**THE INPUT**

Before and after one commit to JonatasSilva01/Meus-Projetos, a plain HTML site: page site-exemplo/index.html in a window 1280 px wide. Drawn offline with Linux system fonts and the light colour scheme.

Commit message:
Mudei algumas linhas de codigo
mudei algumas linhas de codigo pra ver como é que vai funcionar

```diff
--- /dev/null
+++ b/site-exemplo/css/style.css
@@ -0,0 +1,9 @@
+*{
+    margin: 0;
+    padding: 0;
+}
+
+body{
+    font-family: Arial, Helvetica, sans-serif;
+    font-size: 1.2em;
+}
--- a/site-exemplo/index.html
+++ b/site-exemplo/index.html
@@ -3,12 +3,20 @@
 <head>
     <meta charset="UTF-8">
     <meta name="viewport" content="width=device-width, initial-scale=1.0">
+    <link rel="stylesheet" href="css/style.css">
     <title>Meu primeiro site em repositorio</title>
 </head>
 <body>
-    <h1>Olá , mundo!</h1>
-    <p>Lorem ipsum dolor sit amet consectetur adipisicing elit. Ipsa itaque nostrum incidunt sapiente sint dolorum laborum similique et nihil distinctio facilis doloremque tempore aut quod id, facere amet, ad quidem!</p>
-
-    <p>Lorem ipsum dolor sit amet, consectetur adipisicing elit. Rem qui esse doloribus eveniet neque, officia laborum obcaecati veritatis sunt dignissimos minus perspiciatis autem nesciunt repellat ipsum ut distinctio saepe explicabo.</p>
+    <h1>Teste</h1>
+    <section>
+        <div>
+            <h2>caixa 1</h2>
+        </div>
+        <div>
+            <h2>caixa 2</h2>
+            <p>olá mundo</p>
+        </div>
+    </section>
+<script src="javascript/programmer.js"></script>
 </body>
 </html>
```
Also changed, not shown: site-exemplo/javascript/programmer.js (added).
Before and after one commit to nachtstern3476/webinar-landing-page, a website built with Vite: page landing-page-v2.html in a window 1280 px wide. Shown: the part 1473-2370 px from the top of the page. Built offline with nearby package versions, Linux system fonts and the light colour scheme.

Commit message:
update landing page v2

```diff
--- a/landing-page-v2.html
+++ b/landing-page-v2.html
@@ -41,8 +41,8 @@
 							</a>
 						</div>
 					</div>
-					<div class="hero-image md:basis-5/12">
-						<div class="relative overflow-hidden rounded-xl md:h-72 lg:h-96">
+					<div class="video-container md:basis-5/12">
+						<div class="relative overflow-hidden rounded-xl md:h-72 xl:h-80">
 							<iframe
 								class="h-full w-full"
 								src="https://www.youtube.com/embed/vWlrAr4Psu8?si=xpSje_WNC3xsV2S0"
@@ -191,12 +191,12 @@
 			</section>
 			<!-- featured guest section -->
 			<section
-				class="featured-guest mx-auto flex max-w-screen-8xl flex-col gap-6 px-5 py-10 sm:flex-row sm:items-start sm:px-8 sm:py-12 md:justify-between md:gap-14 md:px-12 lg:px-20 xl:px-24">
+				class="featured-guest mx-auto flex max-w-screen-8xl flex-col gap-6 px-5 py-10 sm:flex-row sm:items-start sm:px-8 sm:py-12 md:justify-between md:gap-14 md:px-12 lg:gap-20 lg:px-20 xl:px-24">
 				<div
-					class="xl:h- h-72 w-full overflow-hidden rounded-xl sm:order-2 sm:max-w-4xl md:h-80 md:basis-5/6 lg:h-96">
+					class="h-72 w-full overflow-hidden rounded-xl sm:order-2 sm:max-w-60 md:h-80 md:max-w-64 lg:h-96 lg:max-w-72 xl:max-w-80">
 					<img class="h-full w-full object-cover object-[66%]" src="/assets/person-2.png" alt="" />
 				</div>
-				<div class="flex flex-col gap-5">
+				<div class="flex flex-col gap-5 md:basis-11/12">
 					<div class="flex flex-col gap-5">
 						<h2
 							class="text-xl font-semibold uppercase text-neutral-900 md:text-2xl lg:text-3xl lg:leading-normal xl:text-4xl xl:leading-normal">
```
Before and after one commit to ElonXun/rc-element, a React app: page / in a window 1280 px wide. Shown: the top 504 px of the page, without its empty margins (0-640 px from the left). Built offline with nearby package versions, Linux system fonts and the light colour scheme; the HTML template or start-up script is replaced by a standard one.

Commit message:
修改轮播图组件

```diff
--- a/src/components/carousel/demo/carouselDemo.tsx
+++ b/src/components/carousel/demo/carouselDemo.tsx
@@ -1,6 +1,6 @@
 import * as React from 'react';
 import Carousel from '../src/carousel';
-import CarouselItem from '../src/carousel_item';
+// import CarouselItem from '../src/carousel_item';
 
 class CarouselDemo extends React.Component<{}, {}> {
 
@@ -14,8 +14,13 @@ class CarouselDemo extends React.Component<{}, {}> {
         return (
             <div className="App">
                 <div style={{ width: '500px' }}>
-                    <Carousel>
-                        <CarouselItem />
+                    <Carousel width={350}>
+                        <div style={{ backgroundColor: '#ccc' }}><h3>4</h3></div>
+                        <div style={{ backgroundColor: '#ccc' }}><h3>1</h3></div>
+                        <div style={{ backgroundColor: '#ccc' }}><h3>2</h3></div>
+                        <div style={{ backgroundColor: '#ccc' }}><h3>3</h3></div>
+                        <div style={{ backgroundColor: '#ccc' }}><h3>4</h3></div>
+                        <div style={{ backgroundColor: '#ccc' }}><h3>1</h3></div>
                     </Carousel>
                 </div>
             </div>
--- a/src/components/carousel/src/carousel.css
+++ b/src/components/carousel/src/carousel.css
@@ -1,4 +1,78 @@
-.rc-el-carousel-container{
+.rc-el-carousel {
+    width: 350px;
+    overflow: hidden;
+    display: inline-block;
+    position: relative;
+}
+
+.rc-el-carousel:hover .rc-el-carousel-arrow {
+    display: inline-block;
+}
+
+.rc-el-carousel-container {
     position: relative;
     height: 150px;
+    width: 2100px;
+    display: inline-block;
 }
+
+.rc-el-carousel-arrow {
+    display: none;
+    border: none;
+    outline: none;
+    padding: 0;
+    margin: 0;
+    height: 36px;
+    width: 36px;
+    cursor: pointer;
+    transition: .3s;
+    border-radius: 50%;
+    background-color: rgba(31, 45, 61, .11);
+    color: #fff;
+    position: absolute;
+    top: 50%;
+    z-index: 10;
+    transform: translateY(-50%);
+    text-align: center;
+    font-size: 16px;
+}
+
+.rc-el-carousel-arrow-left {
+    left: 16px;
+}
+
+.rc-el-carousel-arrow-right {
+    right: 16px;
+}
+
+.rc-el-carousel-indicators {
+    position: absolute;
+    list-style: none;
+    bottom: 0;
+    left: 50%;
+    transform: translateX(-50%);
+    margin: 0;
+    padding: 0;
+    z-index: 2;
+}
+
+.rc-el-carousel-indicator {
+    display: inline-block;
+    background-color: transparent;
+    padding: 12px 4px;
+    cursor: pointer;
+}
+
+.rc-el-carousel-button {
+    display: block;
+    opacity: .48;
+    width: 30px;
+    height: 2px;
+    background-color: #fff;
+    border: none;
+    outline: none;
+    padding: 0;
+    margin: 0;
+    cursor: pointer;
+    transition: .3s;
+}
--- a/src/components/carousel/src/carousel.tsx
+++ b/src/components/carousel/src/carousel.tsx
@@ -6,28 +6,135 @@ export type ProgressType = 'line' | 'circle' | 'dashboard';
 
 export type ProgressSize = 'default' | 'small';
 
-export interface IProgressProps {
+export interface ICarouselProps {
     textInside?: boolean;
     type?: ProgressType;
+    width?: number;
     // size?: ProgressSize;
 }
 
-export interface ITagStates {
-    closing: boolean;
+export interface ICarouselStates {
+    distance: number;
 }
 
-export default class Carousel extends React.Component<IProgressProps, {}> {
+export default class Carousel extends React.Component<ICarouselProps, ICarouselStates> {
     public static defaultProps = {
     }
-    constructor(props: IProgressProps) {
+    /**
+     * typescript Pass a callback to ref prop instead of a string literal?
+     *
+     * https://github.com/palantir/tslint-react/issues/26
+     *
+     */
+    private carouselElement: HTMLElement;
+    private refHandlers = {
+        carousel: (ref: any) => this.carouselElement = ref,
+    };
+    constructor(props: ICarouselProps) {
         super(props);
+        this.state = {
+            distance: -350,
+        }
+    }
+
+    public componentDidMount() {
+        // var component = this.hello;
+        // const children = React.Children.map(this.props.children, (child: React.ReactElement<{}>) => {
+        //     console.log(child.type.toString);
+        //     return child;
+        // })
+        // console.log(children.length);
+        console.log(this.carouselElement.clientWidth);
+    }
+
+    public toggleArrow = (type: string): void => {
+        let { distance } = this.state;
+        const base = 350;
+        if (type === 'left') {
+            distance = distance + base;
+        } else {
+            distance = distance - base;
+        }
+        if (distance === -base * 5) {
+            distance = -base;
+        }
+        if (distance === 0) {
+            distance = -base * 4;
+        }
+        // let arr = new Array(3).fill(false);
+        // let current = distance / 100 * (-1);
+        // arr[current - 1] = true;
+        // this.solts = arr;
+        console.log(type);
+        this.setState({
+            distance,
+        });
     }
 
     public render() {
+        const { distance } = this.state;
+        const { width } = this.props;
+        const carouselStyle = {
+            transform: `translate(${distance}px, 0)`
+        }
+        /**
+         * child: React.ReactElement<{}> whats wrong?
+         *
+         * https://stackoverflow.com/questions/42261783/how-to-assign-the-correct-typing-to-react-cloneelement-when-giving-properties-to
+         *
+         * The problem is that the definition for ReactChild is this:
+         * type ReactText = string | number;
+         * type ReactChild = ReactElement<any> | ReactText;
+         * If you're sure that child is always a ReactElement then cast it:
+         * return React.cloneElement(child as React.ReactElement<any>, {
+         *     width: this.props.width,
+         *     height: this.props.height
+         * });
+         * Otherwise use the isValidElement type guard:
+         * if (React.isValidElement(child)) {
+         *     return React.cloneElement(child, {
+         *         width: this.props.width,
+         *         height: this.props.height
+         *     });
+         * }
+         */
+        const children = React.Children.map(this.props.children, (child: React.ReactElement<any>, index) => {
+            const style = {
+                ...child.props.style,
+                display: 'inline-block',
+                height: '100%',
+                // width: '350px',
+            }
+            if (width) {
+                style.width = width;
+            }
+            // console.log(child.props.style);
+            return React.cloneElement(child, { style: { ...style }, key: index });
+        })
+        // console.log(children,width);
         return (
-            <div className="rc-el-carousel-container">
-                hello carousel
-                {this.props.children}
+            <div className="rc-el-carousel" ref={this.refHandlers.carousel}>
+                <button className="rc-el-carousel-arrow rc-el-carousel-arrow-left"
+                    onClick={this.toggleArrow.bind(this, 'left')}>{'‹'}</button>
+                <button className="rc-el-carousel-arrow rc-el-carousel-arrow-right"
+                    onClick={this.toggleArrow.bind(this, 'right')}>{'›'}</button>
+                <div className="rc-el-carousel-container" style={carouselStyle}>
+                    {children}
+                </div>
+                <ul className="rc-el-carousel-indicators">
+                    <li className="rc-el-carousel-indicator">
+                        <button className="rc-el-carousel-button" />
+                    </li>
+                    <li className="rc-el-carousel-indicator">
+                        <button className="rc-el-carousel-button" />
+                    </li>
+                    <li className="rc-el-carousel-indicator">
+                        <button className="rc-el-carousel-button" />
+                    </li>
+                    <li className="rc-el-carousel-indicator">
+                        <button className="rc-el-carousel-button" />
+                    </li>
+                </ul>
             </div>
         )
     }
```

**ACTION ITEM**
When a line in the data contains the string "full", copy that line.

**YOUR RESPONSE**
 								class="h-full w-full"
-					class="xl:h- h-72 w-full overflow-hidden rounded-xl sm:order-2 sm:max-w-4xl md:h-80 md:basis-5/6 lg:h-96">
+					class="h-72 w-full overflow-hidden rounded-xl sm:order-2 sm:max-w-60 md:h-80 md:max-w-64 lg:h-96 lg:max-w-72 xl:max-w-80">
 					<img class="h-full w-full object-cover object-[66%]" src="/assets/person-2.png" alt="" />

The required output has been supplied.